ASSIGNMENT:
Your task is to copy every record exactly.

TASK MATERIAL:
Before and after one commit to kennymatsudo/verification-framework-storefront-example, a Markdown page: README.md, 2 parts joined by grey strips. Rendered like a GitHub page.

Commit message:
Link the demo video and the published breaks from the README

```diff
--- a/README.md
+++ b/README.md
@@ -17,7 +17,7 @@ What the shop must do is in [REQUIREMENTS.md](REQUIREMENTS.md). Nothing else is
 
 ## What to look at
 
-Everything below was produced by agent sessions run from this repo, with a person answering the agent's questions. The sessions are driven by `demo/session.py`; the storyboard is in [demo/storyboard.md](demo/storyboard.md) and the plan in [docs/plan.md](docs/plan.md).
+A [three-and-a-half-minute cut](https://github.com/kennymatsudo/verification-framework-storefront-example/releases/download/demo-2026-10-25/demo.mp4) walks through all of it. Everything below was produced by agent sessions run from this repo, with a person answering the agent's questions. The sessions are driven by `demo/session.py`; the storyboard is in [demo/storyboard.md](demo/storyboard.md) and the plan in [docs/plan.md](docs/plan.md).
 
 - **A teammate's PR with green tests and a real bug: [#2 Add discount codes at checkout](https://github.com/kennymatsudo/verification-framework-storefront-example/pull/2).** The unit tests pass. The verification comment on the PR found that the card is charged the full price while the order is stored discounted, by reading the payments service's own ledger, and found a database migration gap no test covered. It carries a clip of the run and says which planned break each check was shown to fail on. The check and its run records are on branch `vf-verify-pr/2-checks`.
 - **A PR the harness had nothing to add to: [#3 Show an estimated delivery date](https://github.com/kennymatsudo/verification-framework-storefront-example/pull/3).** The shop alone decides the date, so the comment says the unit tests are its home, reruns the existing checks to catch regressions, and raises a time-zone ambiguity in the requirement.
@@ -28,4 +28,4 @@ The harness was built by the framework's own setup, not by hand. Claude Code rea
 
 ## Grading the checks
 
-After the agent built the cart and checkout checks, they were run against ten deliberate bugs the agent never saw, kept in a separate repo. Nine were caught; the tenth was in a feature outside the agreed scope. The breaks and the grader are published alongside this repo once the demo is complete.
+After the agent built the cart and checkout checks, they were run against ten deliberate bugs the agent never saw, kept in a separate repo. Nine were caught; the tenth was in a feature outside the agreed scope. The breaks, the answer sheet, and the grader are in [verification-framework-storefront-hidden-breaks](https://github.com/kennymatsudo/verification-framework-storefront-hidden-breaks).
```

RESPONSE BELOW:
Before and after one commit to kennymatsudo/verification-framework-storefront-example, a Markdown page: README.md, 2 parts joined by grey strips. Rendered like a GitHub page.

Commit message:
Link the demo video and the published breaks from the README

```diff
--- a/README.md
+++ b/README.md
@@ -17,7 +17,7 @@ What the shop must do is in [REQUIREMENTS.md](REQUIREMENTS.md). Nothing else is
 
 ## What to look at
 
-Everything below was produced by agent sessions run from this repo, with a person answering the agent's questions. The sessions are driven by `demo/session.py`; the storyboard is in [demo/storyboard.md](demo/storyboard.md) and the plan in [docs/plan.md](docs/plan.md).
+A [three-and-a-half-minute cut](https://github.com/kennymatsudo/verification-framework-storefront-example/releases/download/demo-2026-10-25/demo.mp4) walks through all of it. Everything below was produced by agent sessions run from this repo, with a person answering the agent's questions. The sessions are driven by `demo/session.py`; the storyboard is in [demo/storyboard.md](demo/storyboard.md) and the plan in [docs/plan.md](docs/plan.md).
 
 - **A teammate's PR with green tests and a real bug: [#2 Add discount codes at checkout](https://github.com/kennymatsudo/verification-framework-storefront-example/pull/2).** The unit tests pass. The verification comment on the PR found that the card is charged the full price while the order is stored discounted, by reading the payments service's own ledger, and found a database migration gap no test covered. It carries a clip of the run and says which planned break each check was shown to fail on. The check and its run records are on branch `vf-verify-pr/2-checks`.
 - **A PR the harness had nothing to add to: [#3 Show an estimated delivery date](https://github.com/kennymatsudo/verification-framework-storefront-example/pull/3).** The shop alone decides the date, so the comment says the unit tests are its home, reruns the existing checks to catch regressions, and raises a time-zone ambiguity in the requirement.
@@ -28,4 +28,4 @@ The harness was built by the framework's own setup, not by hand. Claude Code rea
 
 ## Grading the checks
 
-After the agent built the cart and checkout checks, they were run against ten deliberate bugs the agent never saw, kept in a separate repo. Nine were caught; the tenth was in a feature outside the agreed scope. The breaks and the grader are published alongside this repo once the demo is complete.
+After the agent built the cart and checkout checks, they were run against ten deliberate bugs the agent never saw, kept in a separate repo. Nine were caught; the tenth was in a feature outside the agreed scope. The breaks, the answer sheet, and the grader are in [verification-framework-storefront-hidden-breaks](https://github.com/kennymatsudo/verification-framework-storefront-hidden-breaks).
```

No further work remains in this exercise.